However, there is an even better solution: offer an option. Owncloud and other web applications offer to switch between Du/Sie.
For example google maps recently updated its computer voice and now address its users with
du instead of
This is because the audience of apps gets younger and younger and
sie is more for people 20+.
I think Outlook should ever "siez" me. WhatsApp or Facebook can "duz" me.
Short answer: if in doubt, "Sie".
As a German software developer, I try to stay clear from "Sie" or "Du". It is perfectly possible to do so without sounding stilted or weird. For example, instead of "klicken Sie hier, um...", it is perfectly fine to use "Hier klicken, um...". It is also a nice excercise to find ways to write stuff more concise to not even have to choose what to do. For example, instead of "Hier klicken, um zu speichern" a simple button with the label "Speichern" is sufficient. This is especially obvious for web sites. I would never have a link labeled "new messages: click me" in a web site. In the same vein, to answer your example, I would not output a message "Sie haben ungelesene Nachrichten", but simply some GUI element which says "ungelesene Nachrichten".
As has been mentioned in the comments, different usages of "Sie" and "Du" pervade German live and it is probably not easily explained to foreigners. For example, some waiters may use "Du" for some customers, while other waiters (at a different location) might use "Sie". In both cases, the other variant may raise eyebrows.
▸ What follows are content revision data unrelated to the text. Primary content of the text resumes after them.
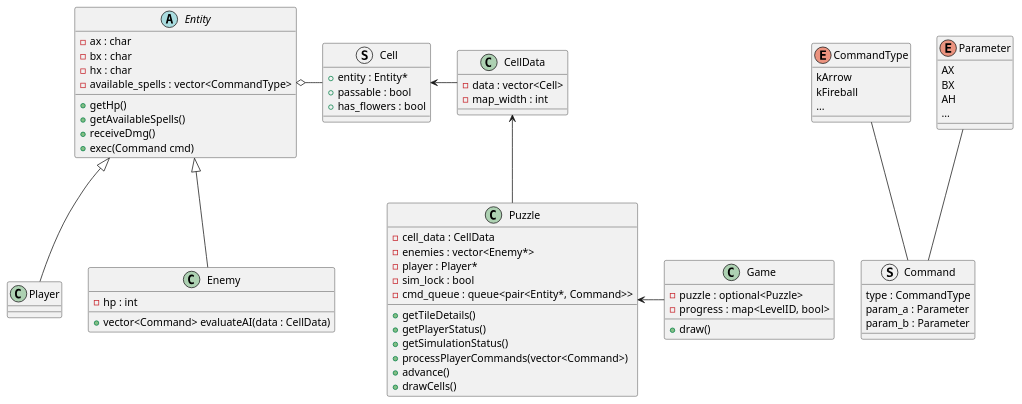
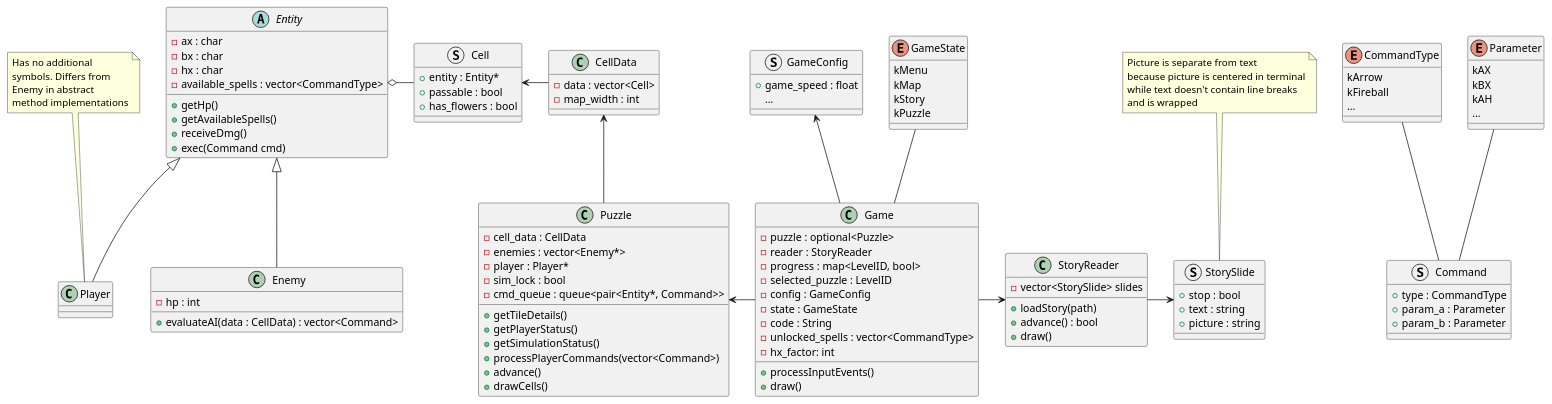
The diagram in UML/domain_model.puml (axlitEels/LeetWizards), drawn with PlantUML before and after one commit.

```diff
--- a/UML/domain_model.puml
+++ b/UML/domain_model.puml
@@ -1,78 +1,128 @@
 @startuml
+struct GameConfig {
+    + game_speed : float
+    ...
+}
+GameConfig <-- Game
+
+enum GameState {
+    kMenu
+    kMap
+    kStory
+    kPuzzle
+}
+GameState -- Game
+
+struct StorySlide {
+    + stop : bool
+    + text : string
+    + picture : string
+}
+note top
+Picture is separate from text
+because picture is centered in terminal
+while text doesn't contain line breaks
+and is wrapped
+end note
+
+class StoryReader {
+    - vector<StorySlide> slides
+    + loadStory(path)
+    + advance() : bool
+    + draw()
+}
 
 class Game {
     - puzzle : optional<Puzzle>
+    - reader : StoryReader
     - progress : map<LevelID, bool>
+    - selected_puzzle : LevelID
+    - config : GameConfig
+    - state : GameState
+    - code : String
+    - unlocked_spells : vector<CommandType>
+    - hx_factor: int
+    + processInputEvents()
     + draw()
 }
 Puzzle <- Game
 
 struct Cell {
     + entity : Entity*
     + passable : bool
     + has_flowers : bool
 }
 Cell <- CellData
 
 class CellData {
     - data : vector<Cell>
     - map_width : int
 }
 CellData <-- Puzzle
 class Puzzle {
     - cell_data : CellData
     - enemies : vector<Enemy*>
     - player : Player*
     - sim_lock : bool
     - cmd_queue : queue<pair<Entity*, Command>>
     + getTileDetails()
     + getPlayerStatus()
     + getSimulationStatus()
     + processPlayerCommands(vector<Command>)
     + advance()
     + drawCells()
 }
 
 enum CommandType {
     kArrow
     kFireball
     ...
 }
 
 enum Parameter {
-    AX
-    BX
-    AH
+    kAX
+    kBX
+    kAH
     ...
 }
 
 struct Command {
-    type : CommandType
-    param_a : Parameter
-    param_b : Parameter
+    + type : CommandType
+    + param_a : Parameter
+    + param_b : Parameter
 }
 CommandType -- Command
 Parameter -- Command
 
 abstract class Entity {
     - ax : char
     - bx : char
     - hx : char
     - available_spells : vector<CommandType>
     + getHp()
     + getAvailableSpells()
     + receiveDmg()
     + exec(Command cmd)
 }
 Entity o- Cell
 
 class Player
+note top
+Has no additional
+symbols. Differs from
+Enemy in abstract
+method implementations
+end note
 Entity <|-- Player
+
 
 class Enemy {
     - hp : int
-    + vector<Command> evaluateAI(data : CellData)
+    + evaluateAI(data : CellData) : vector<Command>
 }
 Entity <|-- Enemy
 
+Game -> StoryReader
+StoryReader -> StorySlide
+
 @enduml
```
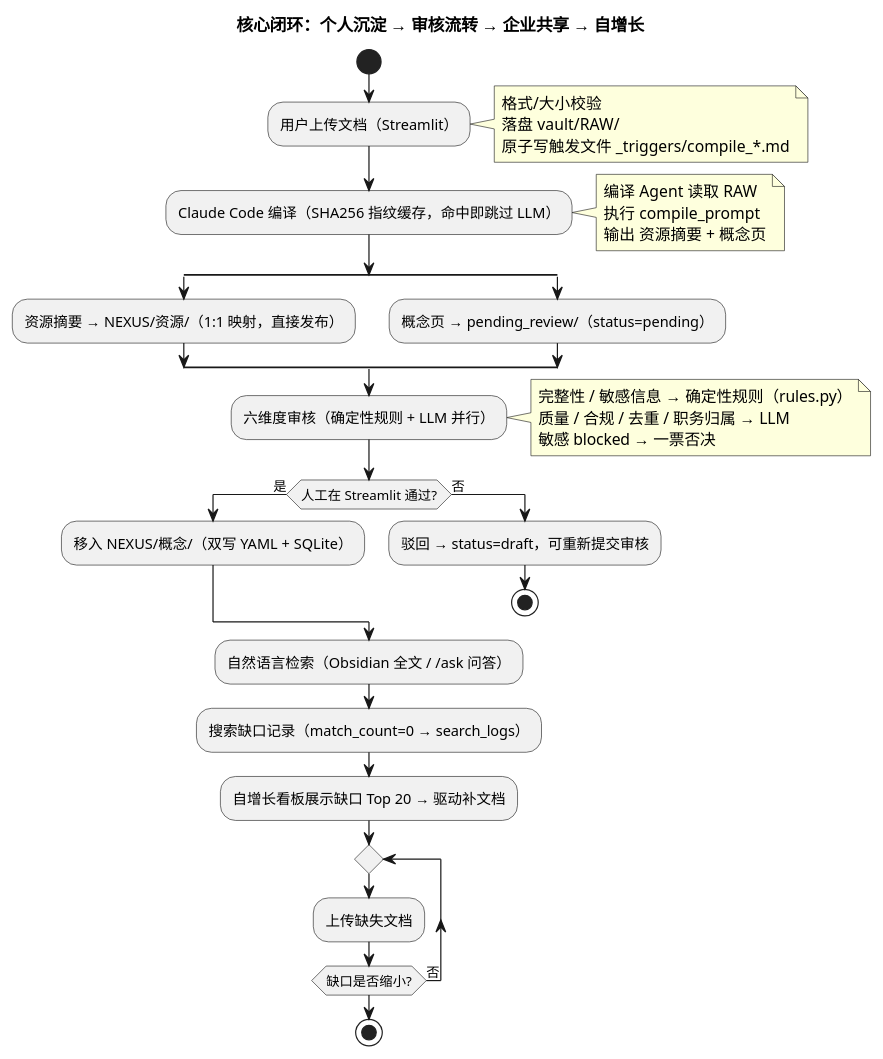
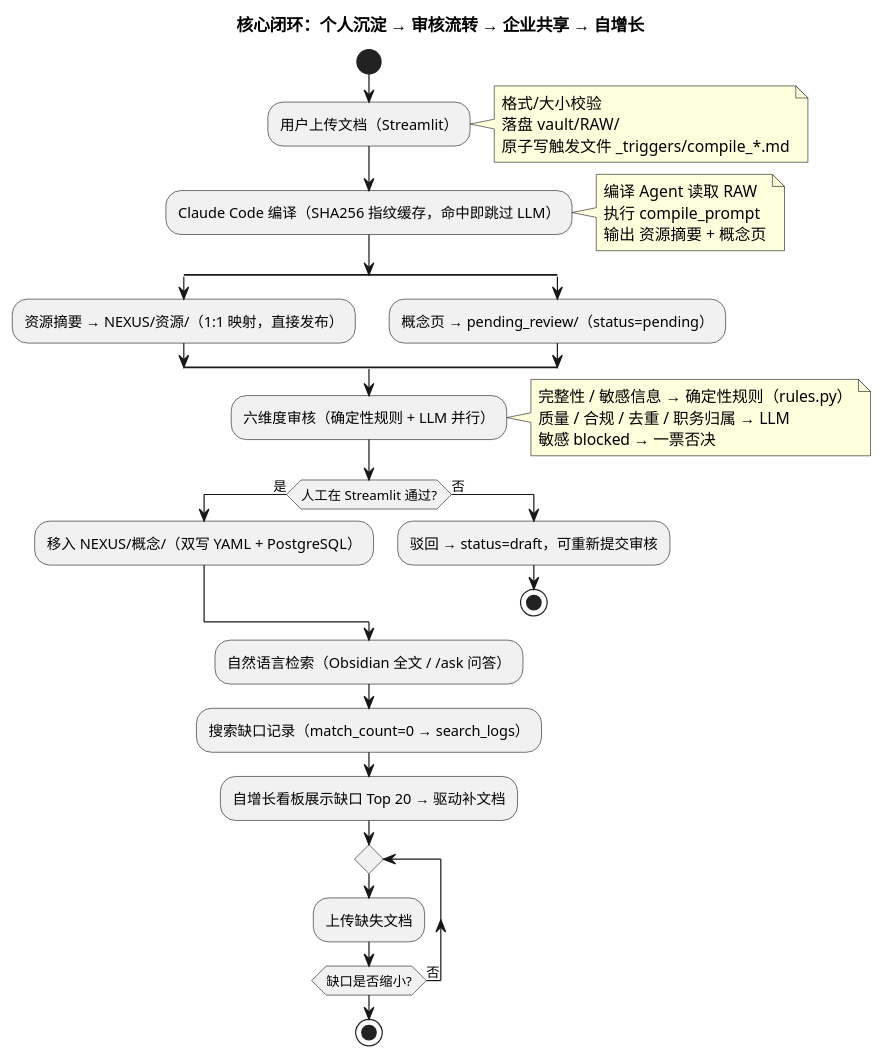
Before and after one commit to whchim/LLM_wiki: the diagram in docs/diagrams/flow.puml, drawn with PlantUML. The commit also changed 4 other files, not shown here.

```diff
--- a/docs/diagrams/flow.puml
+++ b/docs/diagrams/flow.puml
@@ -1,59 +1,59 @@
 @startuml flow
 ' LLM Wiki 知识库平台 —— 知识流转闭环图（第二张）
 ' 生成：复制本文件内容到 https://www.plantuml.com/plantuml 或 PlantUML 插件
 ' 若中文显示为方块，调整 defaultFontName
 
 skinparam defaultFontName "Microsoft YaHei"
 skinparam backgroundColor #FFFFFF
 skinparam shadowing false
 
 title 核心闭环：个人沉淀 → 审核流转 → 企业共享 → 自增长
 
 start
 
 :用户上传文档（Streamlit）;
 note right
   格式/大小校验
   落盘 vault/RAW/
   原子写触发文件 _triggers/compile_*.md
 end note
 
 :Claude Code 编译（SHA256 指纹缓存，命中即跳过 LLM）;
 note right
   编译 Agent 读取 RAW
   执行 compile_prompt
   输出 资源摘要 + 概念页
 end note
 
 split
   :资源摘要 → NEXUS/资源/（1:1 映射，直接发布）;
   split again
     :概念页 → pending_review/（status=pending）;
   end split
 
 :六维度审核（确定性规则 + LLM 并行）;
 note right
   完整性 / 敏感信息 → 确定性规则（rules.py）
   质量 / 合规 / 去重 / 职务归属 → LLM
   敏感 blocked → 一票否决
 end note
 
 if (人工在 Streamlit 通过?) then (是)
-  :移入 NEXUS/概念/（双写 YAML + SQLite）;
+  :移入 NEXUS/概念/（双写 YAML + PostgreSQL）;
 else (否)
   :驳回 → status=draft，可重新提交审核;
   stop
 endif
 
 :自然语言检索（Obsidian 全文 / /ask 问答）;
 :搜索缺口记录（match_count=0 → search_logs）;
 
 :自增长看板展示缺口 Top 20 → 驱动补文档;
 
 repeat
   :上传缺失文档;
 repeat while (缺口是否缩小?) is (否)
 
 stop
 
 @enduml
```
There are companies where it would be deadly to use "Du" between colleagues, others where it would be a no-go to use "Sie". Etc.
Always use "Sie" if there is a chance that the customers are not teenagers anymore. Sad but true: in Austria you can even offend people by using "Du" instead of "Sie".
- Du hast ungespeicherte Nachrichten. — You have unsaved messages.
- Sie haben ungespeicherte Nachrichten. — You have unsaved messages.
Both occur, but often neither is used, because it’s usually possible to phrase a dialog or message in an impersonal way without becoming too distant, e.g. passive voice or man.
Namehat ungespeicherte Nachrichten. —
Namehas unsaved messages.
##ungespeicherte Nachrichten —
##— unsaved messages:
##Nachrichten nicht gespeichert. —
##messages not saved.
##Nachrichten noch nicht gespeichert. —
##messages not saved yet.
##Nachrichten wurden noch nicht gespeichert. —
##messages have not been saved yet.
Some of the examples above turn the original informative statement into an actionable option, dialog or command. Which one of these is most appropriate, depends a lot on the situation and local user interface guidelines, which may apply to other languages as well. That would be more on topic elsewhere, though.
Sometimes, e.g. in video games, the software has a persona and the user (or player) does, too. Their (simulated) social relationship determines the level of familiarity, respect and politeness, hence the appropriate pronoun. A lot of professional software nowadays does the tedious tasks a secretary or other underling would have done in earlier times, so the boss – even if low in human hierarchy – would probably expect respectful Sie. Other software may be seen more like a colleague, therefore could use friendly du.
It depends on the usage. A formal usage would prefer Sie, a informal usage would use du.
It is similar to the real life. In a shop and a restaurant I expect a Sie, in a shop or bar for younger and 'cooler' people a du is ok. Same for the computer.
A not so serious classification: Programs in Cobol and Fortran use Sie, Python and Ruby uses du.
Another example: PHPBB offers two language packs: One German (Casual Honorifics) Deutsch (Du) and a German (Formal Honorifics) Deutsch (Sie). A forum for professional usage would prefer Sie, a more private forum uses du. And a good forum let's you decide how the computer should talk to you.
Got an answer from another source (a native German):
A corporation like Microsoft or Photoshop would address its customers with "Sie". A game would in most cases not. Set song title Infinitive.